One Thing Humans are Still Better at than Machines: Turning Left
In the Boston Globe last week, Hiawatha Bray wrote a fascinating article detailing one of the toughest programming challenges for self-driving cars: teaching them to turn left safely. Left turns are challenging because they involve crossing lanes of oncoming traffic while interpreting psychology and predicting other humans' behavior. You have to know how to read the signals to determine when it is safe to make the left turn in many different conditions.

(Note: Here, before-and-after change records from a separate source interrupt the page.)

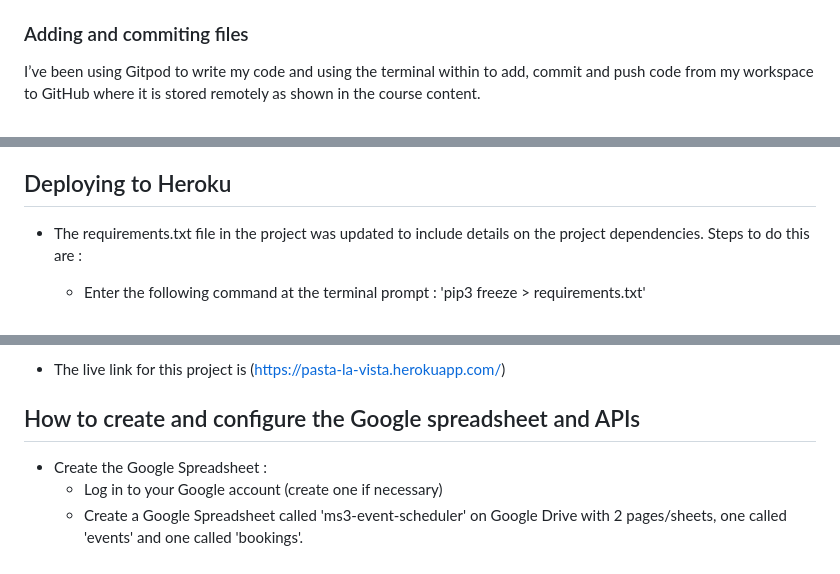
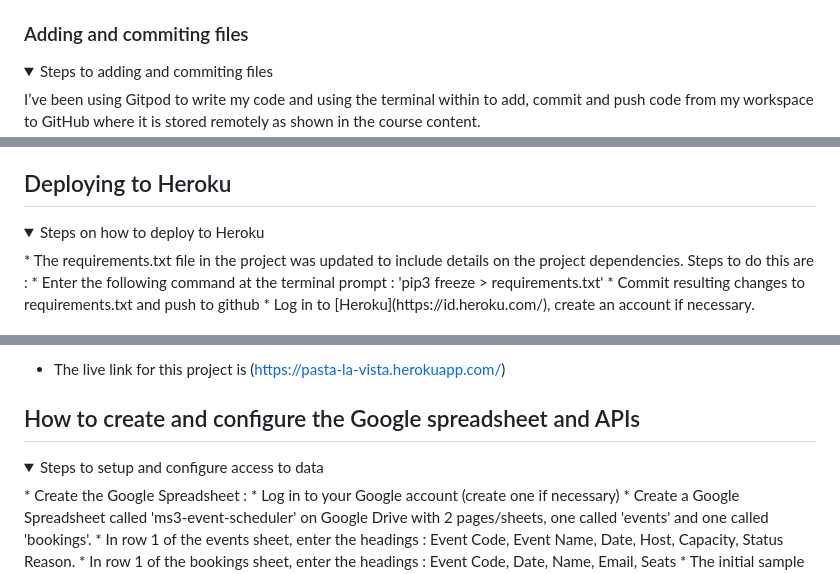
Before and after one commit to TeodoraAlina/pasta-la-vista, a Markdown page: README.md, 3 parts joined by grey strips. Rendered like a GitHub page; folded sections open.

Commit message:
Collapse deployment sections in readme.md file

```diff
--- a/README.md
+++ b/README.md
@@ -253,6 +255,7 @@ By forking the GitHub Repository, you can make a copy of the original repository
 
 ### Adding and commiting files
-
+<details>
+<summary>Steps to adding and commiting files</summary>
 I’ve been using Gitpod to write my code and using the terminal within to add, commit and push code from my workspace to GitHub where it is stored remotely as shown in the course content.
 
 * When I have made a couple of minor additions / changes or one large change or addition I add the file in question to the staging area by typing in the terminal git add . the full stop will add all new files.
@@ -262,5 +265,7 @@ I’ve been using Gitpod to write my code and using the terminal within to add,
 
 ## Deploying to Heroku
+<details>
+<summary>Steps on how to deploy to Heroku</summary>
 * The requirements.txt file in the project was updated to include details on the project dependencies. Steps to do this are :
      * Enter the following command at the terminal prompt : 'pip3 freeze > requirements.txt'
      * Commit resulting changes to requirements.txt and push to github
@@ -290,5 +296,7 @@ I’ve been using Gitpod to write my code and using the terminal within to add,
 
 ## How to create and configure the Google spreadsheet and APIs
+<details>
+<summary>Steps to setup and configure access to data</summary>
 * Create the Google Spreadsheet :
     * Log in to your Google account (create one if necessary)
     * Create a Google Spreadsheet called 'ms3-event-scheduler' on Google Drive with 2 pages/sheets, one called 'events' and one called 'bookings'.
```
Also changed, not shown: other parts of README.md (+12 -8 lines).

Driverless cars do not know how to read humans and anticipate what human drivers will do. Humans know as they enter an intersection to begin to look for clues about what the other human drivers are doing, or likely to do so we can turn safely. Self-driving cars aren't this smart (yet) as they cannot read body language. At some point, self-driving cars will begin to communicate with each other at intersections so they can safely turn left.